Harden has never faced the Dodgers and had identical 5-1 records for Oakland and Chicago this season, recording a 1.77 ERA for the Cubs. He's struck out 89 in 71 innings and is 3-1, 1.74 on the road.

While flying under the radar, Harden has been as dominant as CC Sabathia, but hasn't gotten the same publicity.

Harden injury history has caused the Cubs to exercise caution during the second half but say's he's ready to go all out now.

"I've been up to 120 pitches so far this year, and I feel like I can go more," he said. "I've definitely shown I can do that. I know they've been keeping me on a strict pitch count. Now that we're in the playoffs, hopefully we can stretch it out a little more."

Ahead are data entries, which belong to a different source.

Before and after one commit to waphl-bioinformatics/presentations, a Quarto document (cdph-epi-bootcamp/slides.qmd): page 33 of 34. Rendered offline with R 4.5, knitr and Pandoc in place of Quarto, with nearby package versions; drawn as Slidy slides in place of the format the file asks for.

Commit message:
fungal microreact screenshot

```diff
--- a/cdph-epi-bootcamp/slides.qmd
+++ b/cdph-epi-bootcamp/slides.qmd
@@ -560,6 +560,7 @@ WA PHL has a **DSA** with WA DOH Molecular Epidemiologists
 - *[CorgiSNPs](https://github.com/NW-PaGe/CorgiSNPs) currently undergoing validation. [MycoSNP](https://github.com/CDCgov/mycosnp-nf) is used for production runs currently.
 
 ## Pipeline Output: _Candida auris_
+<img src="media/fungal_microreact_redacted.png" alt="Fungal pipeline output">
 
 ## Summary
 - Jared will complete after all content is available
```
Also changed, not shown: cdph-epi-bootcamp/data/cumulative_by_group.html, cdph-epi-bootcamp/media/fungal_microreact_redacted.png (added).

Control has been an issue for him at times. He's given up 11 walks in 11 innings over his last two starts. But with his impressive stuff he can be off a bit and still work into the seventh inning without allowing many runs.

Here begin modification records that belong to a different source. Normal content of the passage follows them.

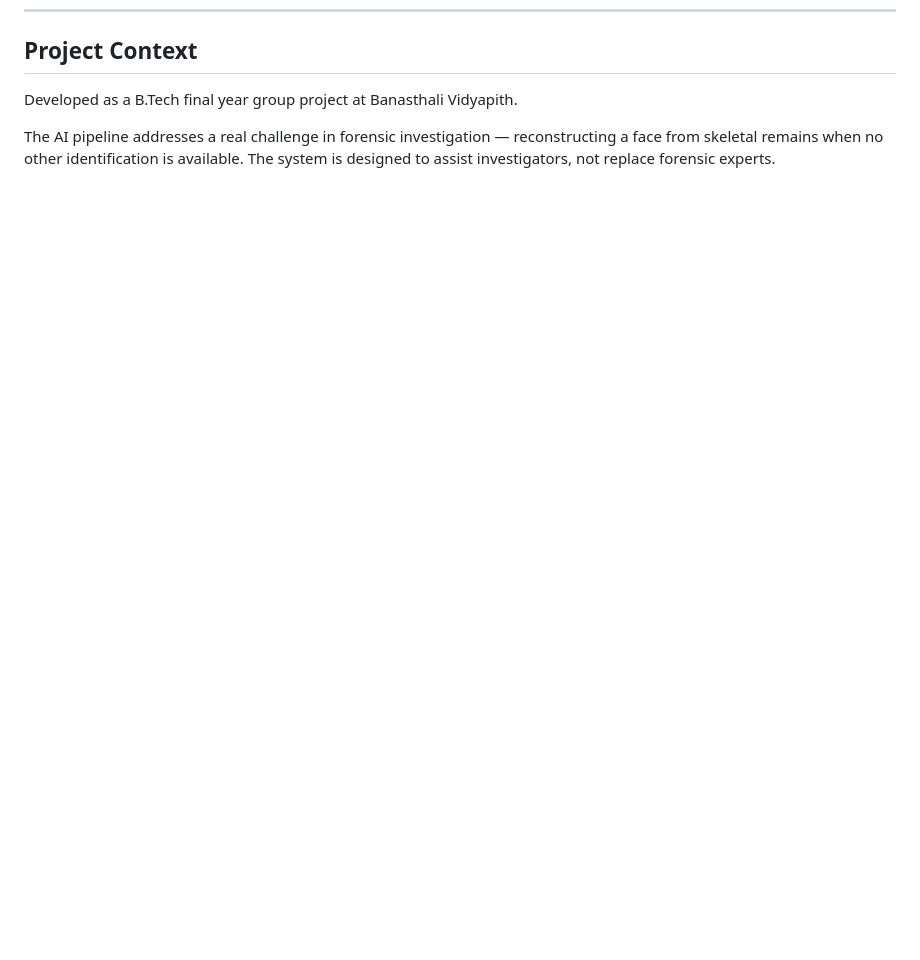
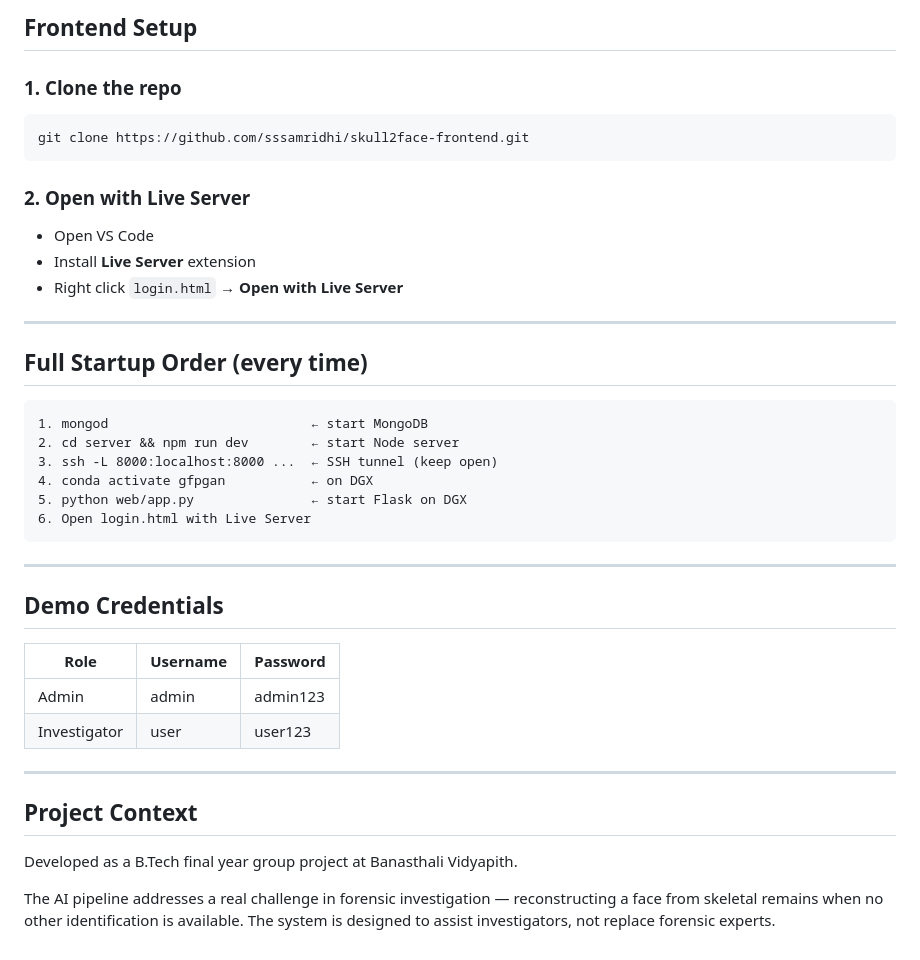
Before and after one commit to sssamridhi/skull2face-backend, a Markdown page: README.md, the part around one of its changes. Drawn GitHub-style; blank space fills up the shorter version.

Commit message:
Add setup guide for Skull2Face AI
Added setup guide for Skull2Face AI, including system requirements, backend and AI service setup instructions, SSH tunnel information, and demo credentials.

````diff
--- a/README.md
+++ b/README.md
@@ -180,3 +262,39 @@ url={https://arxiv.org/abs/2508.18031}
+## Frontend Setup
+
+### 1. Clone the repo
+```bash
+git clone https://github.com/sssamridhi/skull2face-frontend.git
+```
+
+### 2. Open with Live Server
+- Open VS Code
+- Install **Live Server** extension
+- Right click `login.html` → **Open with Live Server**
+
+---
+
+## Full Startup Order (every time)
+
+```
+1. mongod                          ← start MongoDB
+2. cd server && npm run dev        ← start Node server
+3. ssh -L 8000:localhost:8000 ...  ← SSH tunnel (keep open)
+4. conda activate gfpgan           ← on DGX
+5. python web/app.py               ← start Flask on DGX
+6. Open login.html with Live Server
+```
+
+---
+
+## Demo Credentials
+
+| Role | Username | Password |
+|------|----------|----------|
+| Admin | admin | admin123 |
+| Investigator | user | user123 |
+
+---
+
 
 ## Project Context
 
````
Also changed, not shown: other parts of README.md (+82 -0 lines).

Game Key
Kuroda must not take the attitude, "all we need to do is win one of the next three games." Sometimes tomorrow never comes, And Harden knows it will be a long, cold winter if he fails.

The pressure is definitely on Chicago but, after winning 97 times during the regular season, they are certainly capable of winning three games in a row against any team.

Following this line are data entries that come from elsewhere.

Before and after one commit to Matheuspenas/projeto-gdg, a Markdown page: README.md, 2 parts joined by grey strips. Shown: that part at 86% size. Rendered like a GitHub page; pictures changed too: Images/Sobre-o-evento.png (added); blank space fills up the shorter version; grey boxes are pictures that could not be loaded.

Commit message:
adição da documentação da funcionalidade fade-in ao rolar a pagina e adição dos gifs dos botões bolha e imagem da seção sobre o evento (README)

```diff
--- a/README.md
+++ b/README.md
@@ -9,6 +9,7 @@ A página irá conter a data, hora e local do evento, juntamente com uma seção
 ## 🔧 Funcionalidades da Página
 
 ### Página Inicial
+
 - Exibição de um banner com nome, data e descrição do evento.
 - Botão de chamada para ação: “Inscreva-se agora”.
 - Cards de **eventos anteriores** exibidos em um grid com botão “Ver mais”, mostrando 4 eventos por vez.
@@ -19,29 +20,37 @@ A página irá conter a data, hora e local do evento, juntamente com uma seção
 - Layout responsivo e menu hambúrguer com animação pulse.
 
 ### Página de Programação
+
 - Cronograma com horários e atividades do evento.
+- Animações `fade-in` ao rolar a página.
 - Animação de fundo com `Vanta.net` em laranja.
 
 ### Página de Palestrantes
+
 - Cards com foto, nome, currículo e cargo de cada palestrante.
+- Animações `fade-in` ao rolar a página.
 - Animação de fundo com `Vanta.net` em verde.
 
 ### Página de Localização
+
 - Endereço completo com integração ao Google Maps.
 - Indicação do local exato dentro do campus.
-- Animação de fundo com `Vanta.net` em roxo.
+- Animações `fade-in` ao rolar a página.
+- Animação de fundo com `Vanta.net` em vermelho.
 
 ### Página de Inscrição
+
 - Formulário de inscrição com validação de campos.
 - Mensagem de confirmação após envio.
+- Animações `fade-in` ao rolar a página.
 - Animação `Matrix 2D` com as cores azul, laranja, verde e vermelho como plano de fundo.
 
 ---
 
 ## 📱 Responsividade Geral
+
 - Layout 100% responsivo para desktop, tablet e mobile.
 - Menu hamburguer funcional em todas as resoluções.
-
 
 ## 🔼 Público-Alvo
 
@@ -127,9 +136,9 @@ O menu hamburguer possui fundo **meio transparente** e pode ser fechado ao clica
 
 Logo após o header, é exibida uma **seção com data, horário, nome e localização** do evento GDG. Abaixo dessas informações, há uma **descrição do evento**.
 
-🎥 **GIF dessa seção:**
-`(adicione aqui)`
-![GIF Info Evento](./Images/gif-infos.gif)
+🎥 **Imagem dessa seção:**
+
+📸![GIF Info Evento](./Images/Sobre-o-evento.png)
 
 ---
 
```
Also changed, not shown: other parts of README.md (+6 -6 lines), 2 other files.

Quotes of the Day
"We went to Chicago hoping to win one of the game and we won two," Rafael Furcal said with a smile. "How big was that?" It was big enough that not even Manny thought to turn on his trademark stereo until 15 minutes after the game.

After Ramirez golfed a shot halfway up the left-center field bleachers on a pitch that seemed destined to him in the foot, Matt Kemp said, "How did he do that? The last time I did something like that was in high school with an aluminum bat."

"It wasn't good baseball," Cubs manager Lou Piniella said. "In fact, the last two days, they've probably been the worst two games we've played all year from a walking and errors standpoint. It wasn't fun to watch, I can tell you that."

"It's not pressure for us," Zambrano said. "It's pressure for them to get that last game to go to the next round."

Torre: Let's Win Two
A Dodgers win over the Cubs would give his Dodgers a sweep of their National League Division Series and a champagne shower. But before the evening game gets under way, a colt manager Joe Torre co-owns goes to the post in one of the most prestigious races of the year for 2-year-olds at Belmont Park in New York.

And if you believe in fate, check this: the race Torre's horse is in is The $400,000 Champagne Stakes.

A win by Vineyard Haven puts him into the Breeders' Cup Juvenile with a shot at the 2-year-old championship. What kind of win parlay is that?

Torre has partial ownerships in about a dozen horses, most of them, like Vineyard Haven, in the barn of Hall of Fame trainer Bobby Frankel.